Chinese New Year is like a food marathon for me as we visit several relatives in a day. I’ve come a long way from my childhood where I used to eat so many peanuts and ‘heaty’ goodies during house visits. A fever and coughing fits would inevitably follow, but still I dream – and was actually kept awake the other night thinking of what I will be sharing below.
We always start at my paternal grandmother’s house. I crave for the steamboat spread that we always have on New Year’s Eve, with my favourite Foo Chow meatballs and fish maw. I yearn also for the fried noodles, fried beehoon, and fried chicken wings – nowhere makes them so tasty like she does – that we will wolf down at her house during New Year’s Day.
The next stop will be my maternal grandmother’s house and we would be treated to a vegetarian spread. Once-a-year dishes such as black moss with dried mushrooms and lotus red dates sweet soup accompany the star of the day – Hakka vegetarian chicken. Just the thought of it lingering in my mouth can bring me close to tears.
Grandma’s Hakka Vegetarian Chicken
From hereon we do our visiting in a pack together with my maternal uncles, aunts and cousins. The subsequent houses of my grand aunts are for all our stomachs to take a breather. That just means we reign ourselves slightly, picking at pineapple tarts, kueh bangkit and hae bee hiam instead, while we gear up for the next stop.
Because the next stop holds a gem – grand aunt’s homemade Chinese rice wine. Smooth, sweet, full bodied and strong. Every year we ask her for the recipe, which we will scribble down and forget till the following year comes around and this recurring custom follows suit.
Wine goes well with food and at the fourth house; a treat makes its second appearance – more Hakka vegetarian chicken. One simply does not tire of this dish, and the few precious pieces in our bowls are quickly devoured.
At the next house, we make a beeline for the dining table and settle down – relaxed and ready to eat again. This grand aunt is a mean cook, and her Hakka abacus seeds, pak cham gai (Chinese white chicken) and fried beehoon disappear from serving plates slowly.

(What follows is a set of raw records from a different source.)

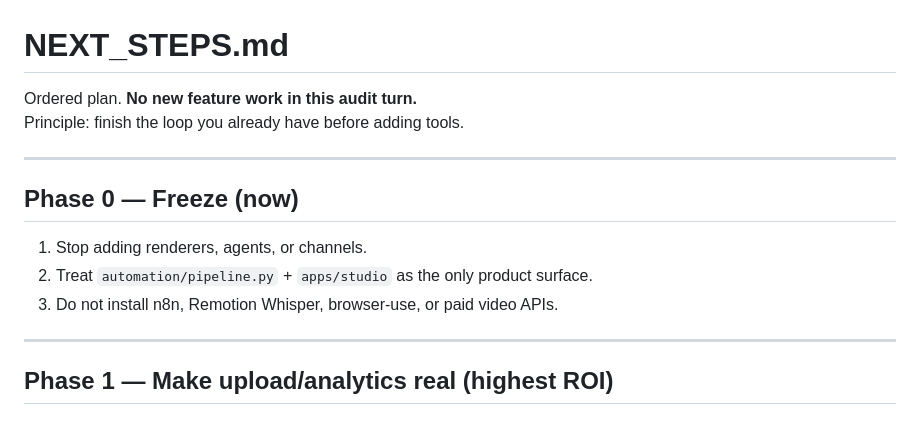
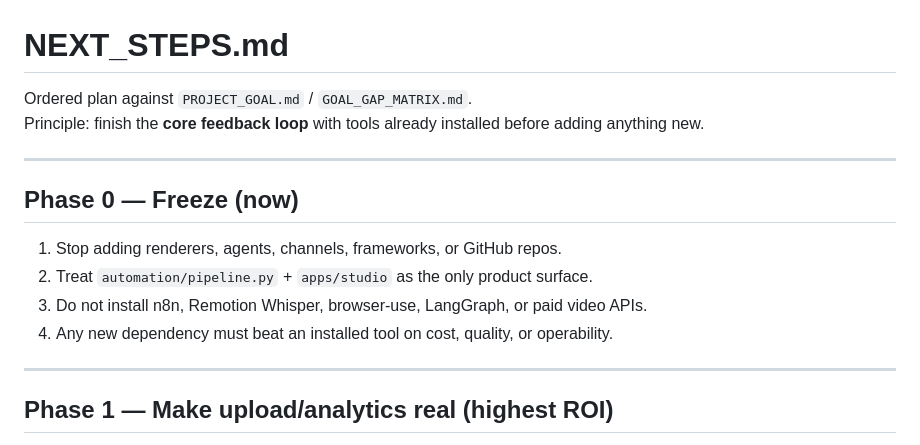
Before and after one commit to ammartas3-png/KANALLAR, a Markdown page: NEXT_STEPS.md, the part around the change. GitHub-like rendering.

```diff
--- a/NEXT_STEPS.md
+++ b/NEXT_STEPS.md
@@ -1,15 +1,16 @@
 # NEXT_STEPS.md
 
-Ordered plan. **No new feature work in this audit turn.**
-Principle: finish the loop you already have before adding tools.
+Ordered plan against `PROJECT_GOAL.md` / `GOAL_GAP_MATRIX.md`.
+Principle: finish the **core feedback loop** with tools already installed before adding anything new.
 
 ---
 
 ## Phase 0 — Freeze (now)
 
-1. Stop adding renderers, agents, or channels.
+1. Stop adding renderers, agents, channels, frameworks, or GitHub repos.
 2. Treat `automation/pipeline.py` + `apps/studio` as the only product surface.
-3. Do not install n8n, Remotion Whisper, browser-use, or paid video APIs.
+3. Do not install n8n, Remotion Whisper, browser-use, LangGraph, or paid video APIs.
+4. Any new dependency must beat an installed tool on cost, quality, or operability.
 
 ---
 
```
Also changed, not shown: GOAL_GAP_MATRIX.md (added, +53 -0 lines), PROJECT_GOAL.md (added, +68 -0 lines).
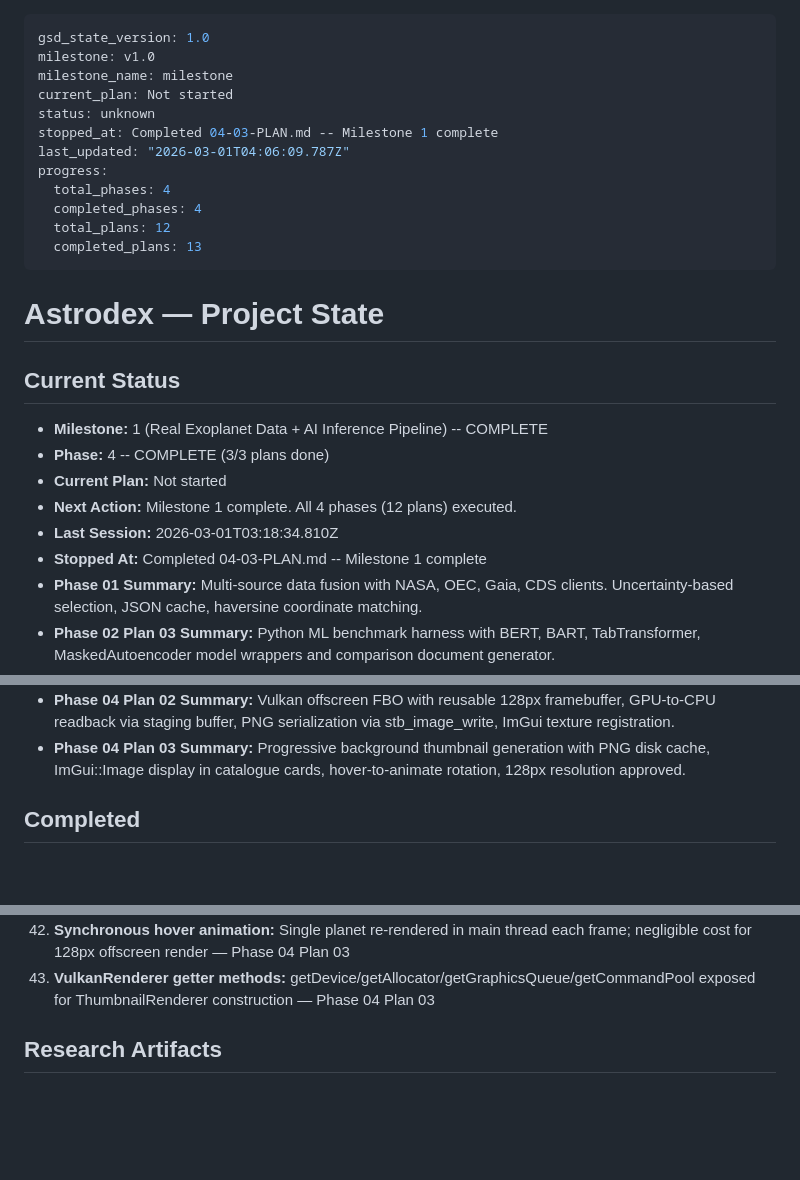
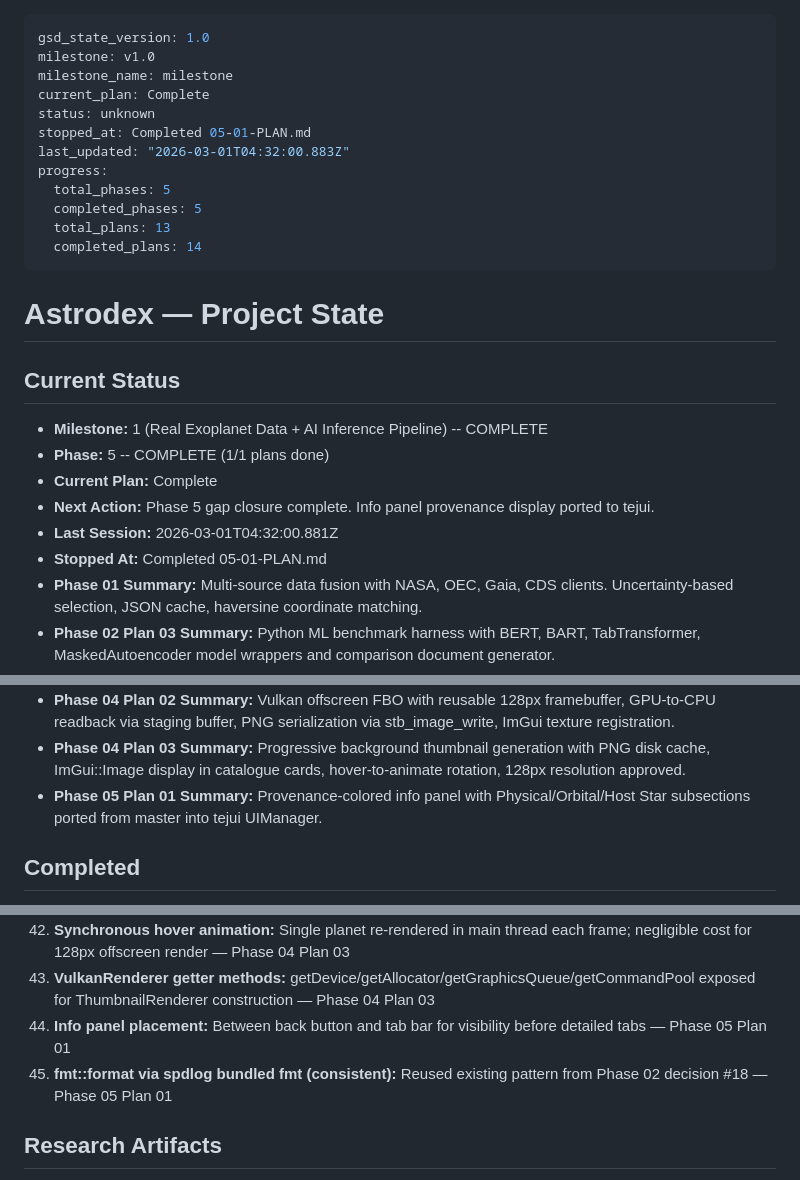
Before and after one commit to ImArjunJ/astrodex, a Markdown page: .planning/STATE.md, 3 parts joined by grey strips. GitHub-like rendering; blank space fills up the shorter version.

Commit message:
docs(05-01): complete port info panel provenance display plan
- SUMMARY.md with execution metrics and self-check
- STATE.md updated with phase 05 completion and decisions
- ROADMAP.md updated with plan progress

```diff
--- a/.planning/STATE.md
+++ b/.planning/STATE.md
@@ -2,26 +2,26 @@
 gsd_state_version: 1.0
 milestone: v1.0
 milestone_name: milestone
-current_plan: Not started
+current_plan: Complete
 status: unknown
-stopped_at: Completed 04-03-PLAN.md -- Milestone 1 complete
-last_updated: "2026-03-01T04:06:09.787Z"
+stopped_at: Completed 05-01-PLAN.md
+last_updated: "2026-03-01T04:32:00.883Z"
 progress:
-  total_phases: 4
-  completed_phases: 4
-  total_plans: 12
-  completed_plans: 13
+  total_phases: 5
+  completed_phases: 5
+  total_plans: 13
+  completed_plans: 14
 ---
 
 # Astrodex — Project State
 
 ## Current Status
 - **Milestone:** 1 (Real Exoplanet Data + AI Inference Pipeline) -- COMPLETE
-- **Phase:** 4 -- COMPLETE (3/3 plans done)
-- **Current Plan:** Not started
-- **Next Action:** Milestone 1 complete. All 4 phases (12 plans) executed.
-- **Last Session:** 2026-03-01T03:18:34.810Z
-- **Stopped At:** Completed 04-03-PLAN.md -- Milestone 1 complete
+- **Phase:** 5 -- COMPLETE (1/1 plans done)
+- **Current Plan:** Complete
+- **Next Action:** Phase 5 gap closure complete. Info panel provenance display ported to tejui.
+- **Last Session:** 2026-03-01T04:32:00.881Z
+- **Stopped At:** Completed 05-01-PLAN.md
 - **Phase 01 Summary:** Multi-source data fusion with NASA, OEC, Gaia, CDS clients. Uncertainty-based selection, JSON cache, haversine coordinate matching.
 - **Phase 02 Plan 03 Summary:** Python ML benchmark harness with BERT, BART, TabTransformer, MaskedAutoencoder model wrappers and comparison document generator.
 - **Phase 02 Plan 01 Summary:** InferenceEngine wired into DataFusionEngine with complete JSON serialization, deterministic fallback, and 17 integration tests (409 assertions).
@@ -31,6 +31,7 @@ progress:
 - **Phase 04 Plan 01 Summary:** CatalogueView card grid with type/HZ filtering, multi-criteria sorting, prefix search, offline-first prefetch integration into Application lifecycle.
 - **Phase 04 Plan 02 Summary:** Vulkan offscreen FBO with reusable 128px framebuffer, GPU-to-CPU readback via staging buffer, PNG serialization via stb_image_write, ImGui texture registration.
 - **Phase 04 Plan 03 Summary:** Progressive background thumbnail generation with PNG disk cache, ImGui::Image display in catalogue cards, hover-to-animate rotation, 128px resolution approved.
+- **Phase 05 Plan 01 Summary:** Provenance-colored info panel with Physical/Orbital/Host Star subsections ported from master into tejui UIManager.
 
 ## Completed
 - [x] Codebase mapped (.planning/codebase/)
@@ -95,6 +97,8 @@ progress:
 41. **One-per-frame progressive rendering:** std::async dispatch of one thumbnail per frame to avoid blocking catalogue interaction — Phase 04 Plan 03
 42. **Synchronous hover animation:** Single planet re-rendered in main thread each frame; negligible cost for 128px offscreen render — Phase 04 Plan 03
 43. **VulkanRenderer getter methods:** getDevice/getAllocator/getGraphicsQueue/getCommandPool exposed for ThumbnailRenderer construction — Phase 04 Plan 03
+44. **Info panel placement:** Between back button and tab bar for visibility before detailed tabs — Phase 05 Plan 01
+45. **fmt::format via spdlog bundled fmt (consistent):** Reused existing pattern from Phase 02 decision #18 — Phase 05 Plan 01
 
 ## Research Artifacts
 - `.firecrawl/nasa-tap.md` — NASA TAP API docs
```
Also changed, not shown: other parts of .planning/STATE.md (+1 -0 lines), 1 other file.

The Abacus Seeds Making Process
Kneading the dough
Ready for boiling!
Boiling of the Abacus Seeds take place in a large wok
The Abacus Seeds are cooked!
Of course, my dream is of the Chinese New Year that I can never have. Being away from home during this festive period is one obvious reason, and also because some grand aunts have passed on, with their culinary skills along with them. But this Chinese New Year, while sitting at my desk, I had with me a packed lunch, my grandma’s Hakka Vegetarian Chicken.